-------- Available data

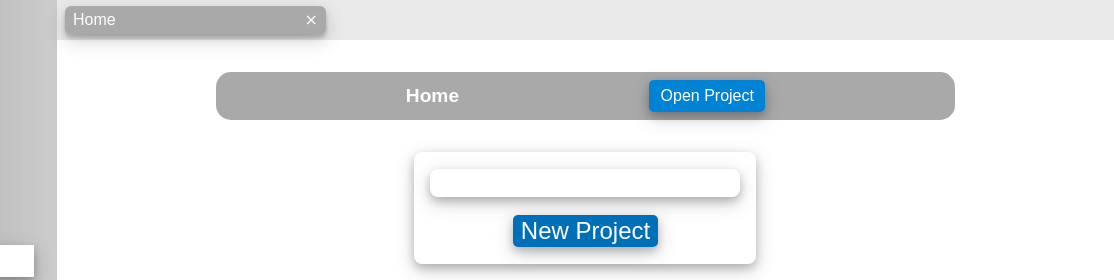
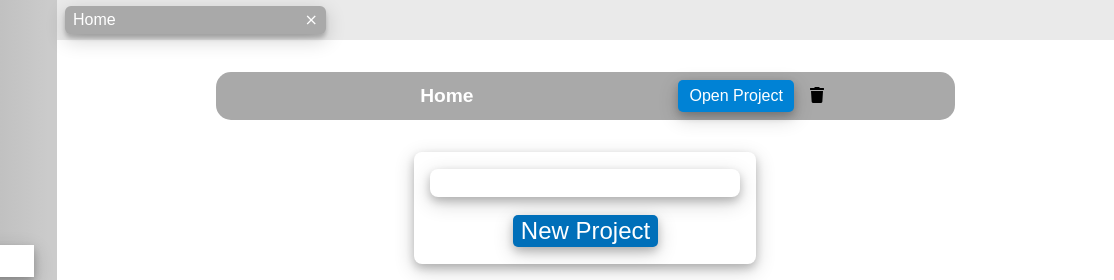
Before and after one commit to connorHashDash/todo, a website built with webpack: page src/index.html in a window 1280 px wide. Both pictures are taken after a click on the element "All Projects". Shown: the top 280 px of the page, 166-1280 px from the left. Built offline with nearby package versions, Linux system fonts and the light colour scheme.

Commit message:
can now delete projects and todo items

```diff
--- a/src/FormLogic.js
+++ b/src/FormLogic.js
@@ -12,6 +12,7 @@ import {clearDisplay} from './seeAllLogic.js'
 import {findProjects} from './projectArray.js'
 import {localStorageRead} from './projectArray.js'
 import {localStorageCommit} from './projectArray.js'
+import {displayProjectsList} from './seeAllLogic.js'
 
 let form = document.getElementById('form')
 let log = console.log
@@ -44,15 +45,6 @@ let Logic = (() => {
   })
 
   let display = document.getElementById('display')
-  let displayProjectsList = () => {
-  display.style.flexDirection = 'column';
-  removeActives()
-  clearDisplay()
-  for (let i = 0; i < Object.keys(tabArr).length; i++){
-    display.appendChild(populateSeeAllDiv(tabArr[i][0].name, i).container)
-  }
-  display.appendChild(addProjButton().formContainer)
-  }
 
   form.addEventListener('submit', (e) => {
     e.preventDefault();
@@ -91,5 +83,5 @@ seeAll.addEventListener('click', () => {
 })
 })()
 
-// make todos dates editable and have a countdown
-// make projects and todos deletable
+// make projects deletable
+// fix todo tab when clicking the ticked button
--- a/src/projectArray.js
+++ b/src/projectArray.js
@@ -14,9 +14,6 @@ let localStorageRead = () => {
 
 let localStorageCommit = () => {
   localStorage.setItem('appMemory', JSON.stringify(tabArr))
-  console.log(tabArr)
-  console.log(localStorage)
-
 }
 
 let findProjects = () => {
@@ -33,14 +30,12 @@ let findTodos = (number) => {
       tabArr[number][i].Desc,
       tabArr[number][i].dueDate,
       tabArr[number][i].priority,
-      tabArr[number][i].Number,
-    )
+      tabArr[number][i].Number,)
 
   }
 }
 
 let editArray = (Number, valToChange, newVal) => {
-  console.log(newVal)
   for(let i = 1; i < tabArr[currentProj].length; i++) {
     if (Number == tabArr[currentProj][i].Number){
       if (valToChange == 'priority'){
@@ -56,8 +51,14 @@ let editArray = (Number, valToChange, newVal) => {
   }
   localStorageCommit()
 }
-//tabArr.splice(number, 1)
-//let currentProj = tabArr[currentProj].length
+
+let deleteProject = (number) => {
+  tabArr.splice(number, 1)
+  for (let k = number; k < tabArr.length; k++){
+    tabArr[k][0].number--
+  }
+  localStorageCommit()
+}
 
 let deleteTodo = (number) => {
   tabArr[currentProj].splice(number, 1)
@@ -74,3 +75,4 @@ export {localStorageRead}
 export {editArray}
 export {localStorageCommit}
 export {deleteTodo}
+export {deleteProject}
--- a/src/seeAllLogic.js
+++ b/src/seeAllLogic.js
@@ -6,6 +6,8 @@ import {tabMaker} from './topbar.js'
 import {findTodos} from './projectArray.js'
 import {makeActive} from './topbar.js'
 import {projChanger} from './topbar.js'
+import {deleteProject} from './projectArray.js'
+import {removeActives} from './topbar.js'
 
 let display = document.getElementById('display')
 
@@ -17,6 +19,16 @@ let tabObj = (name, number) => {
   return {name, number}
 }
 
+let displayProjectsList = () => {
+  display.style.flexDirection = 'column';
+  removeActives()
+  clearDisplay()
+  for (let i = 0; i < Object.keys(tabArr).length; i++){
+    display.appendChild(populateSeeAllDiv(tabArr[i][0].name, i).container)
+  }
+  display.appendChild(addProjButton().formContainer)
+}
+
 let populateSeeAllDiv = (title, number) => {
   let container = elementFactory('div', {
     className: 'projectDiv',
@@ -24,6 +36,16 @@ let populateSeeAllDiv = (title, number) => {
   let projTitle = elementFactory('p', {
     className: 'projectName',
     innerHTML: title,
+  })
+  let rightSideDiv = elementFactory('div', {
+    className: 'rightSideDiv',
+  })
+
+  let deleteDiv = elementFactory('div', {
+    className: 'trashDiv'
+  })
+  let deleteIcon = elementFactory('i', {
+    className: 'fa fa-trash menuTrash',
   })
 
   let open = elementFactory('div', {
@@ -33,6 +55,12 @@ let populateSeeAllDiv = (title, number) => {
   let openText = elementFactory('p', {
     className: 'buttonText',
     innerHTML: 'Open Project'
+  })
+
+  deleteIcon.addEventListener('click', function() {
+    deleteProject(number)
+    display.innerHTML = ''
+    displayProjectsList()
   })
 
   // creates the tab from the project menu, if the tab doesn't already exist
@@ -47,16 +75,21 @@ let populateSeeAllDiv = (title, number) => {
       findTodos(number)
       display.style.flexDirection = 'row';
     } else {
-      clearDisplay()
-      findTodos(number)
-      makeActive(title)
-        display.style.flexDirection = 'row';
+      clearDisplay();
+      findTodos(number);
+      makeActive(title);
+      display.style.flexDirection = 'row';
     }
   })
 
+
+  open.appendChild(openText)
   container.appendChild(projTitle)
-  container.appendChild(open)
-  open.appendChild(openText)
+  rightSideDiv.appendChild(open)
+
+  deleteDiv.appendChild(deleteIcon)
+  rightSideDiv.appendChild(deleteDiv)
+  container.appendChild(rightSideDiv)
 
   return {container}
 }
@@ -101,3 +134,4 @@ let addProjButton = () => {
 export {populateSeeAllDiv}
 export {addProjButton}
 export {clearDisplay}
+export {displayProjectsList}
--- a/src/style.css
+++ b/src/style.css
@@ -212,6 +212,8 @@ input{
   box-shadow: 0 -4px 8px 0 rgba(0, 0, 0, 0.2), 0 -6px 20px 0 rgba(0, 0, 0, 0.19);
   transition-duration: .3s;
 }
+
+
 
 #seeAllDiv:hover{
   background-color: #383838;
@@ -463,8 +465,23 @@ input{
 }
 
 .projectName{
+  text-align: center;
   font-size: 1.2rem;
   font-weight: 600;
+  max-width: 250px;
+  width: 200px;
+}
+
+.rightSideDiv{
+  display: flex;
+  align-items: center;
+}
+
+.menuTrash{
+  font-size: 1rem;
+  color: black;
+  margin-top: 0;
+  margin-left: 1rem;
 }
 
 .openButton{
```
Also changed, not shown: dist/index.bundle.js, dist/logic.bundle.js.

----------------

● Required action
Scan the entries above, and wherever a line holds the string "displayProjectsList", copy it.

● Task output
+import {displayProjectsList} from './seeAllLogic.js'
-  let displayProjectsList = () => {
+let displayProjectsList = () => {
+    displayProjectsList()
+export {displayProjectsList}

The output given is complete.